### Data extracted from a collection
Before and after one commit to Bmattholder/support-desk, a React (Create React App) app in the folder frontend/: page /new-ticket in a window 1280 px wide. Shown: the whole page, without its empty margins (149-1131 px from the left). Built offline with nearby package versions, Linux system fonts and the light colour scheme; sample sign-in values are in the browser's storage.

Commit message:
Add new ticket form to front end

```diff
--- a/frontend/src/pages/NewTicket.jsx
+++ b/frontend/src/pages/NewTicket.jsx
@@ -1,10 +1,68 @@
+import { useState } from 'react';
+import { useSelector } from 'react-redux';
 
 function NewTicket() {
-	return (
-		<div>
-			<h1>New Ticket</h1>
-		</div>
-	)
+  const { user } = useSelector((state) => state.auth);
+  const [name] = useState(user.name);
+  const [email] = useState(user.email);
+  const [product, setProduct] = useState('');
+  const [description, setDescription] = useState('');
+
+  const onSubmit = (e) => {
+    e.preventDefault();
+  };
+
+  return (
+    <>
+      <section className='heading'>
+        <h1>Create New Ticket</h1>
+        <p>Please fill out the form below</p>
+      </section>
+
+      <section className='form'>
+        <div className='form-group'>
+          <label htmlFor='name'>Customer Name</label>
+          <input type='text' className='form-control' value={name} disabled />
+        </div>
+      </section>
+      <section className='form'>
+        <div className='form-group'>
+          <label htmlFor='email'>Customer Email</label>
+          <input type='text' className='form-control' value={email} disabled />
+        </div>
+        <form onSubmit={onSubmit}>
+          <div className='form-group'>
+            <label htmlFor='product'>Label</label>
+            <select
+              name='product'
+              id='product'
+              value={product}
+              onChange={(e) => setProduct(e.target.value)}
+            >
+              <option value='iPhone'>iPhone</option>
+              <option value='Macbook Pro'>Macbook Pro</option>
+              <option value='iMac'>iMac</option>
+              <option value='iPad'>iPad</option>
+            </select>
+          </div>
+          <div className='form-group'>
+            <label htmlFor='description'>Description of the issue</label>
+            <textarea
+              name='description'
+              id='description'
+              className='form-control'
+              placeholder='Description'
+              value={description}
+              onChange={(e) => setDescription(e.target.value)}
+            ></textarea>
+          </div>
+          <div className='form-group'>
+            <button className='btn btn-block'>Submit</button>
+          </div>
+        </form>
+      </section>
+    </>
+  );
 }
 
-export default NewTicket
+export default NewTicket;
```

### How to complete this task
The output should be a character-exact copy of all entries.

### Answer
Before and after one commit to Bmattholder/support-desk, a React (Create React App) app in the folder frontend/: page /new-ticket in a window 1280 px wide. Shown: the whole page, without its empty margins (149-1131 px from the left). Built offline with nearby package versions, Linux system fonts and the light colour scheme; sample sign-in values are in the browser's storage.

Commit message:
Add new ticket form to front end

```diff
--- a/frontend/src/pages/NewTicket.jsx
+++ b/frontend/src/pages/NewTicket.jsx
@@ -1,10 +1,68 @@
+import { useState } from 'react';
+import { useSelector } from 'react-redux';
 
 function NewTicket() {
-	return (
-		<div>
-			<h1>New Ticket</h1>
-		</div>
-	)
+  const { user } = useSelector((state) => state.auth);
+  const [name] = useState(user.name);
+  const [email] = useState(user.email);
+  const [product, setProduct] = useState('');
+  const [description, setDescription] = useState('');
+
+  const onSubmit = (e) => {
+    e.preventDefault();
+  };
+
+  return (
+    <>
+      <section className='heading'>
+        <h1>Create New Ticket</h1>
+        <p>Please fill out the form below</p>
+      </section>
+
+      <section className='form'>
+        <div className='form-group'>
+          <label htmlFor='name'>Customer Name</label>
+          <input type='text' className='form-control' value={name} disabled />
+        </div>
+      </section>
+      <section className='form'>
+        <div className='form-group'>
+          <label htmlFor='email'>Customer Email</label>
+          <input type='text' className='form-control' value={email} disabled />
+        </div>
+        <form onSubmit={onSubmit}>
+          <div className='form-group'>
+            <label htmlFor='product'>Label</label>
+            <select
+              name='product'
+              id='product'
+              value={product}
+              onChange={(e) => setProduct(e.target.value)}
+            >
+              <option value='iPhone'>iPhone</option>
+              <option value='Macbook Pro'>Macbook Pro</option>
+              <option value='iMac'>iMac</option>
+              <option value='iPad'>iPad</option>
+            </select>
+          </div>
+          <div className='form-group'>
+            <label htmlFor='description'>Description of the issue</label>
+            <textarea
+              name='description'
+              id='description'
+              className='form-control'
+              placeholder='Description'
+              value={description}
+              onChange={(e) => setDescription(e.target.value)}
+            ></textarea>
+          </div>
+          <div className='form-group'>
+            <button className='btn btn-block'>Submit</button>
+          </div>
+        </form>
+      </section>
+    </>
+  );
 }
 
-export default NewTicket
+export default NewTicket;
```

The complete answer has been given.